Local manufacturers plan to hike prices of goods over importation delays owing to the continued attacks on commercial vessels along the Red Sea by the militant group Houthi.
Houthi, which stands in solidarity with Palestine’s Hamas militants, were accused of attacking vessels they argued were en route to Israel or had sworn allegiance to the Asian country headed by Prime Minister Benjamin Netanyahu.
The Suez Canal, which is a major and one of the shortest freight routes, has since proven to be a tricky passageway affecting the imporatation of goods for Kenya and other East African countries which fully rely on it.
As a result, shipping companies are rerouting or halting the transportation of goods or hike charges, which are passed on to local manufacturers.
A petrol station attendant fueling a car in Nairobi.
Motorist Association of Kenya
As a result, many major shipping companies like MSC, Maersk, Hapag-Lloyd, and French shipment company CMA CGM have suspended operations in the Red Sea and have re-directed their cargo ships along the longer route around the tip of South Africa.

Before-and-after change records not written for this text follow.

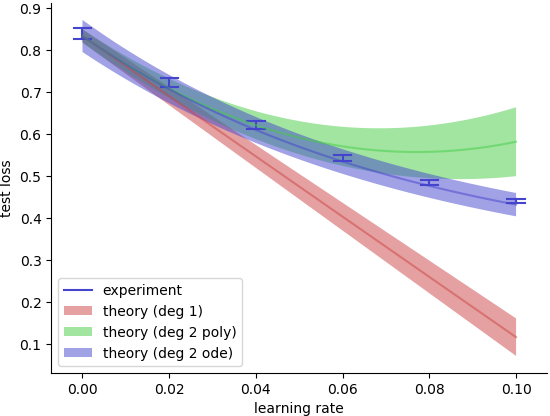
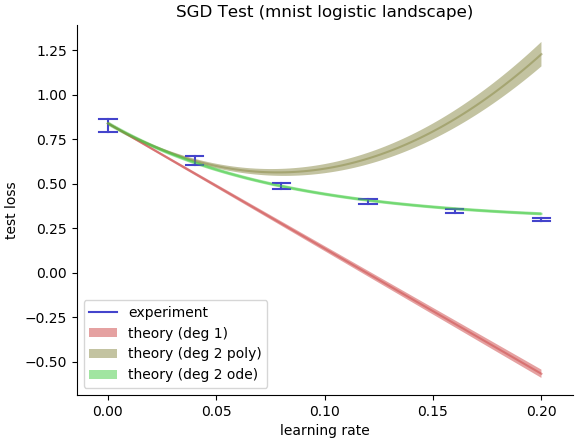
implement covar regularizer on mnist logistic

diff --git a/experiments/visualize.py b/experiments/visualize.py
@@ -51,7 +51,35 @@ def plot_bars(x, y, s, color, label, z=1.96, bar_width=1.0/50):
     #               2.1 plot curves                                            #
     #--------------------------------------------------------------------------#
 
-for opt in ('sgd',):#, 'gd'):
+#for opt in ('sgd',):#, 'gd'):
+#    X, Y, S = [], [], []
+#    for okey in ol:
+#        if okey.optimizer != opt: continue
+#        X.append(okey.eta)
+#        Y.append(ol[okey]['mean'])
+#        S.append(ol[okey]['stdv']/ol[okey]['nb_samples']**0.5)
+#    X = np.array(X)
+#    Y = np.array(Y)
+#    S = np.array(S)
+#    
+#    plot_bars(
+#        X,
+#        Y,
+#        S,
+#        color=blue if opt=='sgd' else red,
+#        label='experiment'
+#    )
+#
+#X = np.arange(0.00, 1.01, 0.01)*(max(X)-min(X)) + min(X)
+#Y, S = sgd_test_taylor(eta=X, T=100, degree=1) 
+#plot_fill(X, Y, S, color=red, label='theory (deg 1)')
+#Y, S = sgd_test_taylor(eta=X, T=100, degree=2) 
+#plot_fill(X, Y, S, color=yellow, label='theory (deg 2 poly)')
+#Y, S = sgd_test_exponential(eta=X, T=100)
+#plot_fill(X, Y, S, color=green, label='theory (deg 2 ode)')
+
+
+for opt in ('sgd', 'gd', 'gdc'):#, 'gd'):
     X, Y, S = [], [], []
     for okey in ol:
         if okey.optimizer != opt: continue
@@ -66,26 +94,30 @@ for opt in ('sgd',):#, 'gd'):
         X,
         Y,
         S,
-        color=blue if opt=='sgd' else red,
-        label='experiment'
+        color=cyan if opt=='sgd' else blue if opt=='gd' else magenta,
+        label=opt
     )
 
-X = np.arange(0.00, 1.01, 0.01)*(max(X)-min(X)) + min(X)
-Y, S = sgd_test_taylor(eta=X, T=100, degree=1) 
-plot_fill(X, Y, S, color=red, label='theory (deg 1)')
-Y, S = sgd_test_taylor(eta=X, T=100, degree=2) 
-plot_fill(X, Y, S, color=yellow, label='theory (deg 2 poly)')
-Y, S = sgd_test_exponential(eta=X, T=100)
-plot_fill(X, Y, S, color=green, label='theory (deg 2 ode)')
+#X = np.arange(0.00, 1.01, 0.01)*(max(X)-min(X)) + min(X)
+#Y, S = sgd_test_taylor(eta=X, T=100, degree=1) 
+#plot_fill(X, Y, S, color=red, label='theory (deg 1)')
+#Y, S = sgd_test_taylor(eta=X, T=100, degree=2) 
+#plot_fill(X, Y, S, color=yellow, label='theory (deg 2 poly)')
+#Y, S = sgd_test_exponential(eta=X, T=100)
+#plot_fill(X, Y, S, color=green, label='theory (deg 2 ode)')
+
+
 
 
     #--------------------------------------------------------------------------#
     #               2.2 label and save figures                                 #
     #--------------------------------------------------------------------------#
 
+#plt.title('SGD Test (mnist logistic landscape)')
+plt.title('Optimizers Test (mnist logistic landscape)')
 plt.xlabel('learning rate')
 plt.ylabel('test loss')
 plt.gca().spines['right'].set_visible(False)
 plt.gca().spines['top'].set_visible(False)
 plt.legend(loc='best')
-plt.savefig('plot.png', pad_inches=0, bbox_inches='tight')
+plt.savefig('plot.png', pad_inches=0.05, bbox_inches='tight')

diff --git a/experiments/simulator.py b/experiments/simulator.py
@@ -15,6 +15,7 @@ import torch
 import tqdm
 
 def compute_losses(land, eta, T, N, I=1):
+    assert N%2==0, 'GDC simulator needs N to be even for covariance estimation'
     ol = OptimLog()
     for i in tqdm.tqdm(range(I)):
         D = land.sample_data(2*N) 
@@ -40,8 +41,21 @@ def compute_losses(land, eta, T, N, I=1):
         gd_test_loss = land.get_loss_stalk(D_test)
         ol.accum(OptimKey(optimizer='gd', eta=eta, N=N, T=T, metric='test'), gd_test_loss)
 
-        # diff: 
+        # GDC:
+        land.reset_weights(w0)
+        for t in range(T):
+            gradA = land.nabla(land.get_loss_stalk(D_train[:int(N//2)]))
+            gradB = land.nabla(land.get_loss_stalk(D_train[int(N//2):]))
+            traceC = gradA.dot(gradA-gradB) * (N*N/4)  
+            grad = ((gradA + gradB)/2).detach()
+            grad_traceC = land.nabla(traceC, False).detach() 
+            land.update_weights(-eta*( grad + 0.01 * grad_traceC ))
+        gdc_test_loss = land.get_loss_stalk(D_test)
+        ol.accum(OptimKey(optimizer='gdc', eta=eta, N=N, T=T, metric='test'), gdc_test_loss)
+
+        # differences: 
         ol.accum(OptimKey(optimizer='diff', eta=eta, N=N, T=T, metric='test'), gd_test_loss-sgd_test_loss)
+        ol.accum(OptimKey(optimizer='diffc', eta=eta, N=N, T=T, metric='test'), gdc_test_loss-sgd_test_loss)
 
     return ol
 
@@ -51,9 +65,9 @@ if __name__=='__main__':
     #LC = Quadratic(dim=12)
 
     ol = OptimLog()
-    for eta in tqdm.tqdm(np.arange(0.0, 0.11, 0.02)):
+    for eta in tqdm.tqdm(np.arange(0.0, 0.21, 0.04)):
         for T in [100]:
-            ol.absorb(compute_losses(LC, eta=eta, T=T, N=T, I=int(150000.0/(T+1))))
+            ol.absorb(compute_losses(LC, eta=eta, T=T, N=T, I=int(15000.0/(T+1))))
     print(ol)
     with open('ol.data', 'w') as f:
         f.write(str(ol))

diff --git a/experiments/derivator.py b/experiments/derivator.py
@@ -68,7 +68,7 @@ if __name__ == '__main__':
     #from quad_landscapes import Quadratic
     #LC = Quadratic(dim=12)
 
-    grad_stats = str(compute_grad_stats(LC, N=10, I=1000))
+    grad_stats = str(compute_grad_stats(LC, N=10, I=10000))
     with open('gs.data', 'w') as f:
         f.write(grad_stats)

Longer routes have also caused delays in the arrival of imports as ships take at least an extra 10 days to reach their destination.
On December 29, 2023, the UN Security Council held an emergency meeting where the UN Assistant Secretary-General Khaled Khiari warned of dire consequences if the continued attacks persisted.
“United Nations continues to warn against the adverse political, security, economic and humanitarian repercussions of military escalation in the Red Sea and the risk of exacerbating regional tensions.”
The council also argued that vessels that had no connection to Israel were attacked.
White House also released a joint statement issued by various governments condemning the attacks. Among them were the United States, Australia, Bahrain, Belgium, Canada, Denmark, Germany, Italy, Japan, Netherlands, New Zealand, the Republic of Korea, Singapore, and the United Kingdom.
“We warn the Houthis against further attacks. Ongoing Houthi attacks in the Red Sea are illegal, unacceptable, and profoundly destabilizing. Attacks on vessels, including commercial vessels, using unmanned aerial vehicles, small boats, and missiles, including the first use of anti-ship ballistic missiles against such vessels, are a direct threat to the freedom of navigation that serves as the bedrock of global trade in one of the world’s most critical waterways.
“We call for the immediate end of these illegal attacks and the release of unlawfully detained vessels and crews. The Houthis will bear the responsibility of the consequences should they continue to threaten lives, the global economy, and the free flow of commerce in the region’s critical waterways,” the White House warned.
Back home, in November last year, Energy CS Davis Chirchir warned that fuel prices in Kenya may at one time increase to up to Ksh300 per litre owing to the Israel – Hamas war.
A freight ship
“I read an article in the Financial Times the other day that because of the Hamas and Israeli War, the international prices could go up to USD150, and that would literally mean our products going to a high of Ksh300 at the pump,” CS Chirchir stated while appearing before the National Dialogue Committee (NDC).
However, global fuel prices dropped, offering Kenyans hope that the commodity may trade below Ksh212.36 for petrol, Ksh201.47 for diesel, and Ksh199.05 for Kerosene per litre prices set for December last year to January this year.
The Energy and Petroleum Regulatory Authority (EPRA) is expected to release the January to February pump prices on January 14.